On April 4, 2024, the Consumer Financial Protection Bureau (CFPB) issued a new report, titled “Banking in Video Games and Virtual Worlds” (Report), that examines the growth of financial transactions in online video games and virtual worlds. The CFPB has previously signaled the expansion of its monitoring capabilities to new markets, and this Report continues that expansion to the gaming industry. 

According to the Report, the CFPB is monitoring non-traditional markets where financial products and services may be offered, including the use of virtual currencies in games and virtual worlds in response to “concerning issues regarding gaming markets,” such as financial losses (due to theft, scams, and other criminal activity), fraud and money laundering, and the collection and use of consumer data by gaming companies. The Report also notes that there may be increased risks to consumers, specifically children, within the gaming industry.

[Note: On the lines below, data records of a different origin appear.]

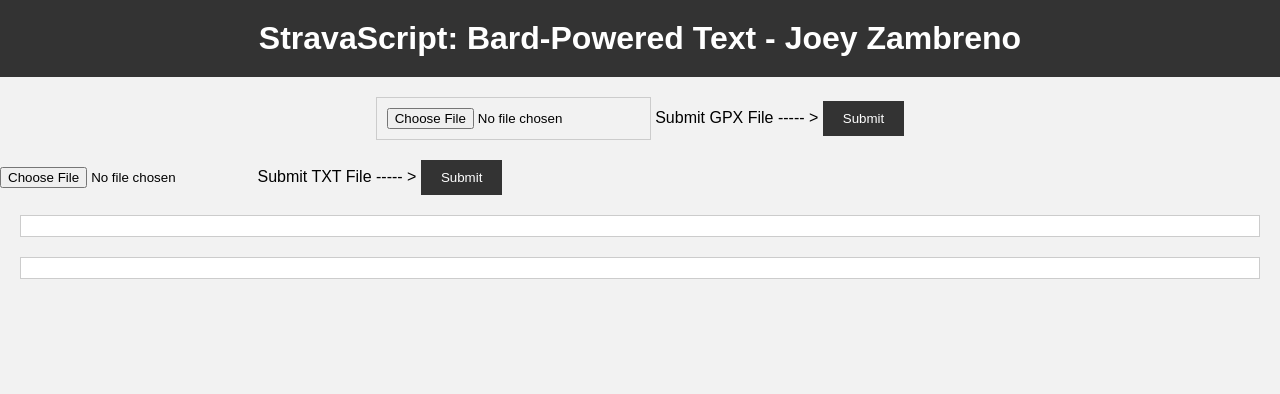
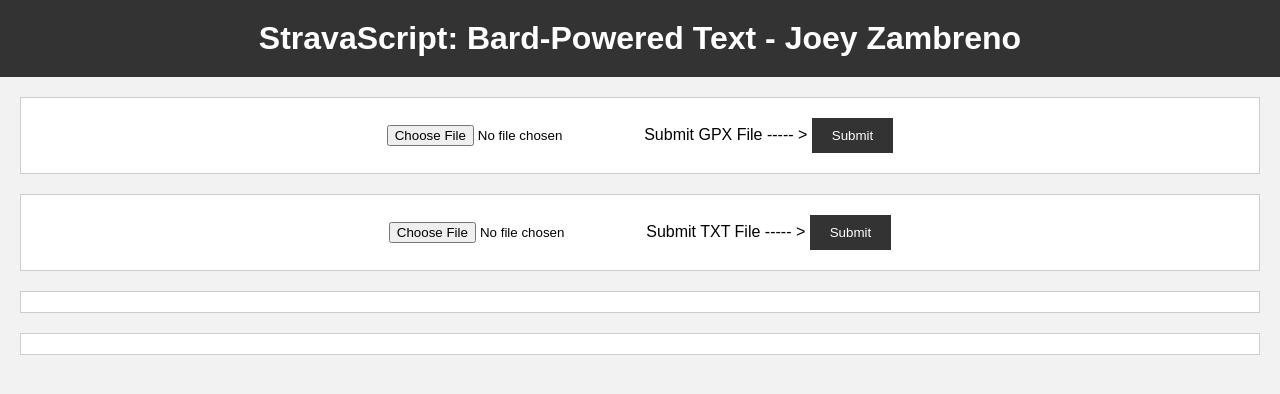
Before and after one commit to JoeyZeee/StravaScript, a Flask app: page / in a window 1280 px wide. Shown: the top 394 px of the page. Run offline with Flask 3, Linux system fonts and the light colour scheme.

Commit message:
Update style.css

```diff
--- a/static/style.css
+++ b/static/style.css
@@ -25,12 +25,18 @@
 #upload-form {
     text-align: center;
     padding: 20px;
+    border: 1px solid #ccc; /* Add a border to the form */
+    background-color: #fff;
+    margin: 20px;
 }
 
-/* Style the file input and submit button */
-#gpx-file {
-    padding: 10px;
-    border: 1px solid #ccc;
+/* Add a border around the entire second form */
+#txt-upload-form {
+    text-align: center;
+    padding: 20px;
+    border: 1px solid #ccc; /* Add a border to the form */
+    background-color: #fff;
+    margin: 20px;
 }
 
 input[type="submit"] {
```
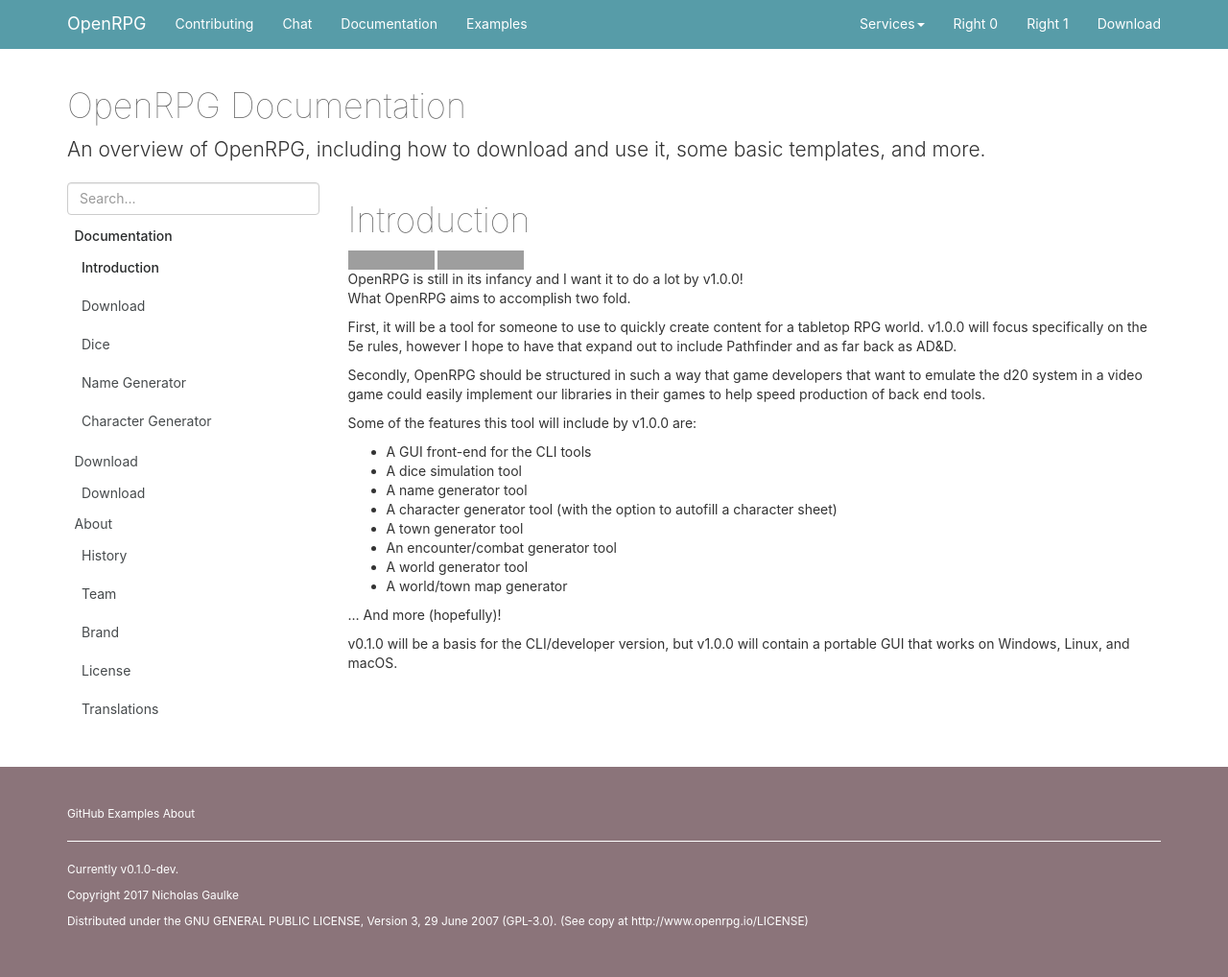
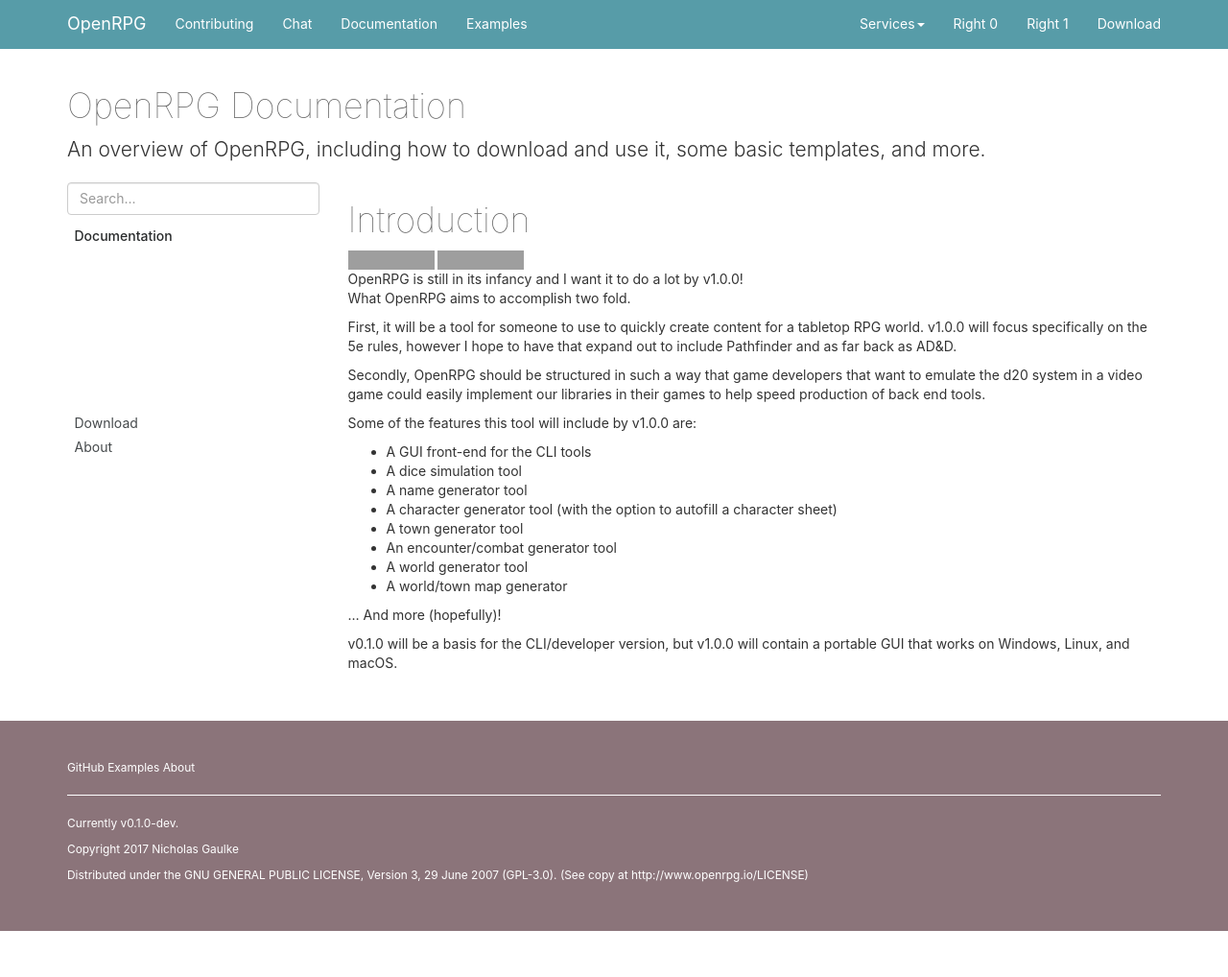
Before and after one commit to incomingstick/OpenRPG, a Jekyll site: the page built from docs/documentation/introduction.md, in a window 1280 px wide. Shown: the whole page at 96% size. Built offline with Jekyll 4.4.1, drawn with Linux system fonts in a browser that asks for light colours; nearby versions of some CDN libraries; after the commit the page ends 970 px from its top, so only the background shows below that; grey boxes are pictures that could not be loaded.

Commit message:
update sidenav formatting

```diff
--- a/docs/_data/nav.yml
+++ b/docs/_data/nav.yml
@@ -1,14 +1,11 @@
 - title: Documentation
   pages:
     - title: Introduction
-    - title: Download
     - title: Dice
     - title: Name Generator
     - title: Character Generator
 
 - title: Download
-  pages:
-    - title: Download
 
 - title: About
   pages:
--- a/docs/_includes/nav-docs.html
+++ b/docs/_includes/nav-docs.html
@@ -20,17 +20,17 @@
         {{ group.title }}
       </a>
 
-      <ul class="nav">
+      <ul class="nav doc-sidenav">
         {% for doc in group.pages %}
           {% assign doc_slug = doc.title | slugify %}
           {% assign active = nil %}
 
           {% if page.group == group_slug and page_slug == doc_slug %}
-            {% assign active = 'active' %}
+            {% assign active = 'active doc-sidenav-active' %}
           {% endif %}
 
           <li class="{{ active }}">
-            <a class="doc-nav-link" href="{{ site.baseurl }}/{{ group_slug }}/{{ doc_slug }}/">
+            <a href="{{ site.baseurl }}/{{ group_slug }}/{{ doc_slug }}/">
               {{ doc.title }}
             </a>
 
--- a/docs/css/style.css
+++ b/docs/css/style.css
@@ -93,11 +93,11 @@
     border-color: #328b70;
 }
 
-.active>.bd-sidenav {
+.active>.doc-sidenav {
     display: block;
 }
 
-.bd-sidenav {
+.doc-sidenav {
     display: none;
 }
 
```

Gaming companies can use the insights from the Report to review their own policies and procedures to ensure compliance with federal consumer financial protection laws.

This update summarizes the Report’s key findings, describes the risks and trends identified by the CFPB, which are likely to inform the CFPB’s market monitoring activities, and provides key takeaways for companies doing business in this space to consider going forward.Continue Reading CFPB Issues New Report Examining Financial and Privacy Risks to Consumers in Video Gaming Marketplaces: What Now?

Perkins Coie presented at Digital Hollywood’s “AI Bill of Rights, Ethics & the Law” Summit, a one-day virtual conference that seeks to advance the conversation around the establishment of a national regulatory policy for artificial intelligence (AI). The October 19 event highlighted the tension between efforts to unleash a once-in-a-generation burst of innovation, while simultaneously safeguarding against the dangers and risk inherent in complex and still developing technologies.

Over the course of the summit, panelists discussed a wide range of topics, including government regulation versus industry self-regulation, generative AI and intellectual property (IP) rights, human interaction with AI, and balancing the benefits and risks of deepfakes, among others.

Marc Martin moderated the panel “US and EU Regulation of AI: What To Expect and How To Prepare.” The panelists included Cass Matthews from Microsoft’s Office of Responsible AI and Benoit Barre, a partner at Le16 Law in Paris.Continue Reading Notes From the Field: AI Virtual Summit: New AI Regulation in the EU and US: What To Expect and How To Prepare